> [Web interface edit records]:
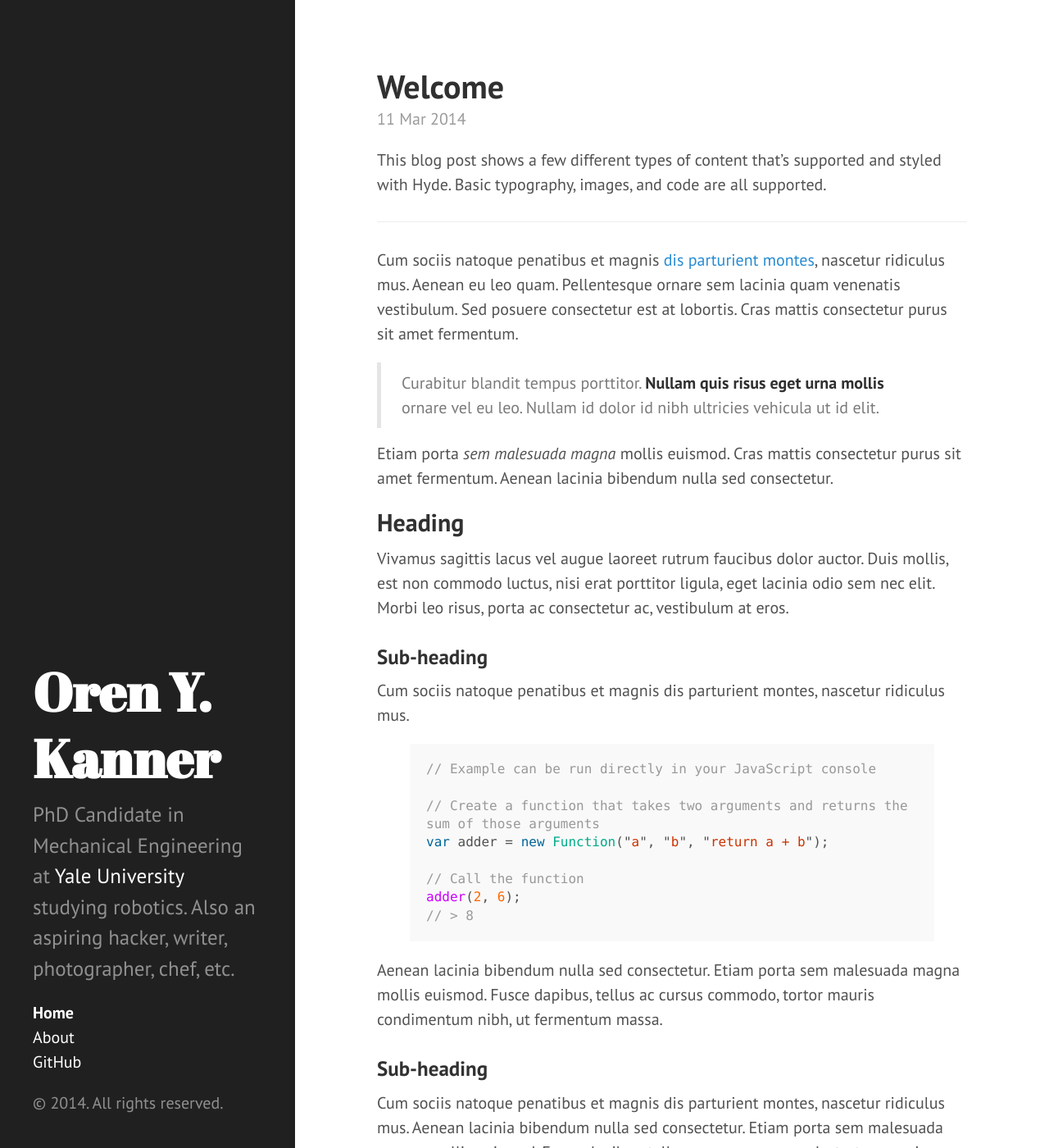
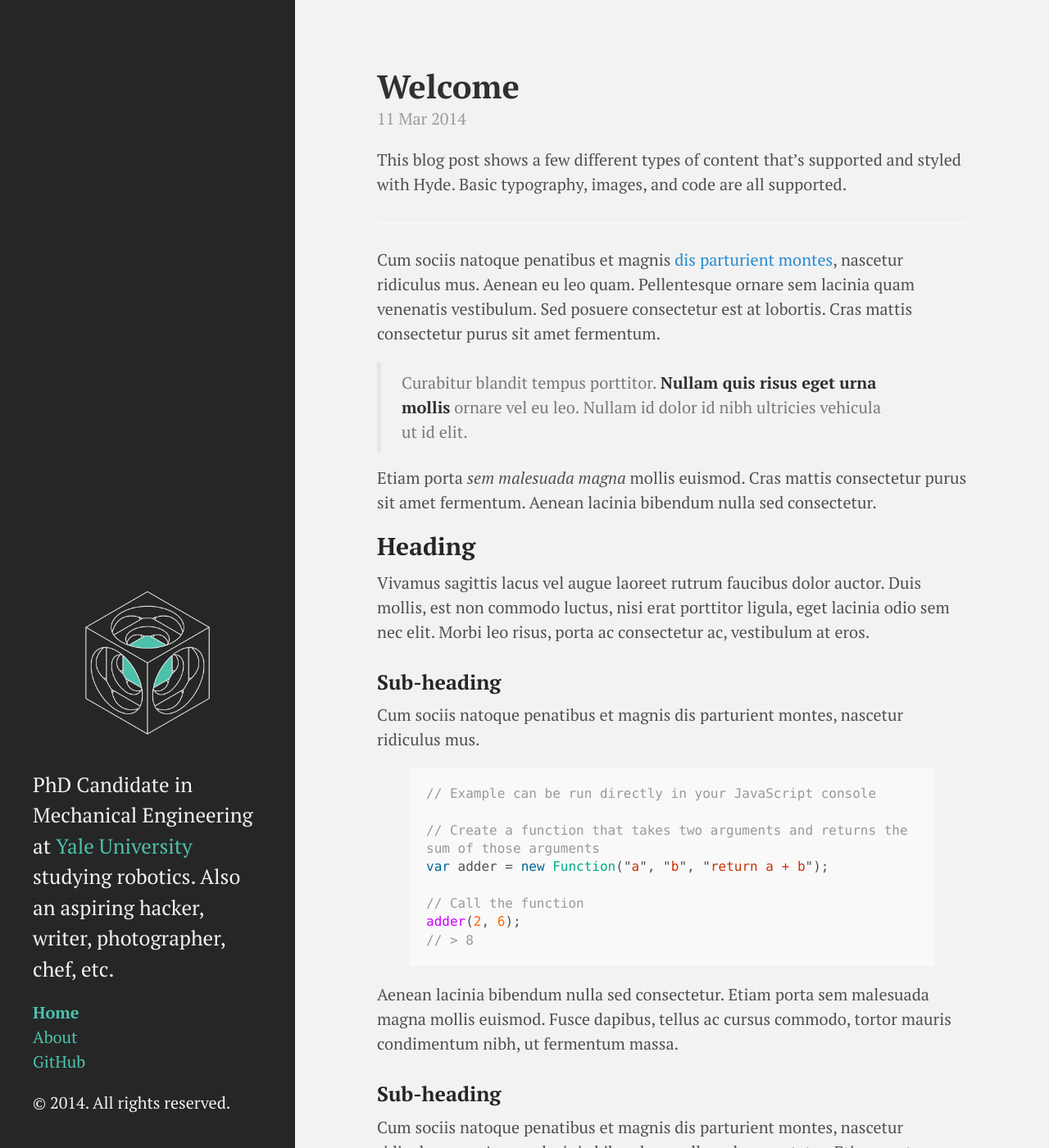
Before and after one commit to orenyk/orenyk.github.io, a Jekyll site: the page built from index.html, in a window 1280 px wide and 1400 px high. Shown: the whole window at 82% size. Built offline with Jekyll 4.4.1, drawn with Linux system fonts in a browser that asks for light colours; Markdown is read by kramdown in place of the engine named in the settings; the list of posts is cut into pages by our own code.

Commit message:
misc changes to colors / fonts, added logo to sidebar

```diff
--- a/_includes/head.html
+++ b/_includes/head.html
@@ -17,11 +17,12 @@
   <link rel="stylesheet" href="/public/css/poole.css">
   <link rel="stylesheet" href="/public/css/syntax.css">
   <link rel="stylesheet" href="/public/css/hyde.css">
-  <link rel="stylesheet" href="http://fonts.googleapis.com/css?family=PT+Sans:400,400italic,700|Abril+Fatface">
+  <link rel="stylesheet" href="/public/css/custom.css">
+  <link href='http://fonts.googleapis.com/css?family=PT+Sans:400,700,400italic|PT+Serif:400,700,400italic|Abril+Fatface' rel='stylesheet' type='text/css'>
 
   <!-- Icons -->
   <link rel="apple-touch-icon-precomposed" sizes="144x144" href="/public/apple-touch-icon-144-precomposed.png">
-                                 <link rel="shortcut icon" href="/public/favicon.ico">
+                                 <link rel="shortcut icon" href="/public/favicon.png">
 
   <!-- RSS -->
   <link rel="alternate" type="application/rss+xml" title="RSS" href="/atom.xml">
--- a/_includes/sidebar.html
+++ b/_includes/sidebar.html
@@ -1,7 +1,10 @@
 <div class="sidebar">
   <div class="container sidebar-sticky">
     <div class="sidebar-about">
-      <h1>{{ site.title }}</h1>
+      <!-- <h1>{{ site.title }}</h1> -->
+      <div>
+        <a href="/"><img id="logo" src="public/logo_teal.png" alt="{{ site.title }}"></a>
+      </div>
       <p class="lead">{{ site.description }}</p>
     </div>
 
--- /dev/null
+++ b/public/css/custom.css
@@ -0,0 +1,7 @@
+/* Logo */
+#logo {
+	width: 9rem;
+	display: block;
+	margin: 0 auto 2rem;
+
+}
--- a/public/css/hyde.css
+++ b/public/css/hyde.css
@@ -32,7 +32,7 @@
  */
 
 html {
-  font-family: "PT Sans", Helvetica, Arial, sans-serif;
+  font-family: "PT Serif", Helvetica, Arial, sans-serif;
 }
 @media (min-width: 48rem) {
   html {
@@ -56,8 +56,9 @@ html {
 .sidebar {
   text-align: center;
   padding: 2rem 1rem;
-  color: rgba(255,255,255,.5);
-  background-color: #202020;
+  /*color: rgba(255,255,255,.5);*/
+  color: #f2f2f2;
+  background-color: #262626;
 }
 @media (min-width: 48rem) {
   .sidebar {
@@ -72,7 +73,7 @@ html {
 
 /* Sidebar links */
 .sidebar a {
-  color: #fff;
+  color: #4dc1ab;
 }
 
 /* About section */
--- a/public/css/poole.css
+++ b/public/css/poole.css
@@ -60,7 +60,7 @@ html {
 
 body {
   color: #515151;
-  background-color: #fff;
+  background-color: #f2f2f2;
   -webkit-text-size-adjust: 100%;
       -ms-text-size-adjust: 100%;
 }
@@ -81,7 +81,7 @@ h1, h2, h3, h4, h5, h6 {
   margin-bottom: .5rem;
   font-weight: bold;
   line-height: 1.25;
-  color: #313131;
+  color: #262626;
   text-rendering: optimizeLegibility;
 }
 h1 {
```
Also changed, not shown: README.md, public/favicon.ico (deleted).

> [WORK TO BE COMPLETED]: Verbatim copy with pictures excluded: write out the records above in full.

> [RESPONSE]:
Before and after one commit to orenyk/orenyk.github.io, a Jekyll site: the page built from index.html, in a window 1280 px wide and 1400 px high. Shown: the whole window at 82% size. Built offline with Jekyll 4.4.1, drawn with Linux system fonts in a browser that asks for light colours; Markdown is read by kramdown in place of the engine named in the settings; the list of posts is cut into pages by our own code.

Commit message:
misc changes to colors / fonts, added logo to sidebar

```diff
--- a/_includes/head.html
+++ b/_includes/head.html
@@ -17,11 +17,12 @@
   <link rel="stylesheet" href="/public/css/poole.css">
   <link rel="stylesheet" href="/public/css/syntax.css">
   <link rel="stylesheet" href="/public/css/hyde.css">
-  <link rel="stylesheet" href="http://fonts.googleapis.com/css?family=PT+Sans:400,400italic,700|Abril+Fatface">
+  <link rel="stylesheet" href="/public/css/custom.css">
+  <link href='http://fonts.googleapis.com/css?family=PT+Sans:400,700,400italic|PT+Serif:400,700,400italic|Abril+Fatface' rel='stylesheet' type='text/css'>
 
   <!-- Icons -->
   <link rel="apple-touch-icon-precomposed" sizes="144x144" href="/public/apple-touch-icon-144-precomposed.png">
-                                 <link rel="shortcut icon" href="/public/favicon.ico">
+                                 <link rel="shortcut icon" href="/public/favicon.png">
 
   <!-- RSS -->
   <link rel="alternate" type="application/rss+xml" title="RSS" href="/atom.xml">
--- a/_includes/sidebar.html
+++ b/_includes/sidebar.html
@@ -1,7 +1,10 @@
 <div class="sidebar">
   <div class="container sidebar-sticky">
     <div class="sidebar-about">
-      <h1>{{ site.title }}</h1>
+      <!-- <h1>{{ site.title }}</h1> -->
+      <div>
+        <a href="/"><img id="logo" src="public/logo_teal.png" alt="{{ site.title }}"></a>
+      </div>
       <p class="lead">{{ site.description }}</p>
     </div>
 
--- /dev/null
+++ b/public/css/custom.css
@@ -0,0 +1,7 @@
+/* Logo */
+#logo {
+	width: 9rem;
+	display: block;
+	margin: 0 auto 2rem;
+
+}
--- a/public/css/hyde.css
+++ b/public/css/hyde.css
@@ -32,7 +32,7 @@
  */
 
 html {
-  font-family: "PT Sans", Helvetica, Arial, sans-serif;
+  font-family: "PT Serif", Helvetica, Arial, sans-serif;
 }
 @media (min-width: 48rem) {
   html {
@@ -56,8 +56,9 @@ html {
 .sidebar {
   text-align: center;
   padding: 2rem 1rem;
-  color: rgba(255,255,255,.5);
-  background-color: #202020;
+  /*color: rgba(255,255,255,.5);*/
+  color: #f2f2f2;
+  background-color: #262626;
 }
 @media (min-width: 48rem) {
   .sidebar {
@@ -72,7 +73,7 @@ html {
 
 /* Sidebar links */
 .sidebar a {
-  color: #fff;
+  color: #4dc1ab;
 }
 
 /* About section */
--- a/public/css/poole.css
+++ b/public/css/poole.css
@@ -60,7 +60,7 @@ html {
 
 body {
   color: #515151;
-  background-color: #fff;
+  background-color: #f2f2f2;
   -webkit-text-size-adjust: 100%;
       -ms-text-size-adjust: 100%;
 }
@@ -81,7 +81,7 @@ h1, h2, h3, h4, h5, h6 {
   margin-bottom: .5rem;
   font-weight: bold;
   line-height: 1.25;
-  color: #313131;
+  color: #262626;
   text-rendering: optimizeLegibility;
 }
 h1 {
```
Also changed, not shown: README.md, public/favicon.ico (deleted).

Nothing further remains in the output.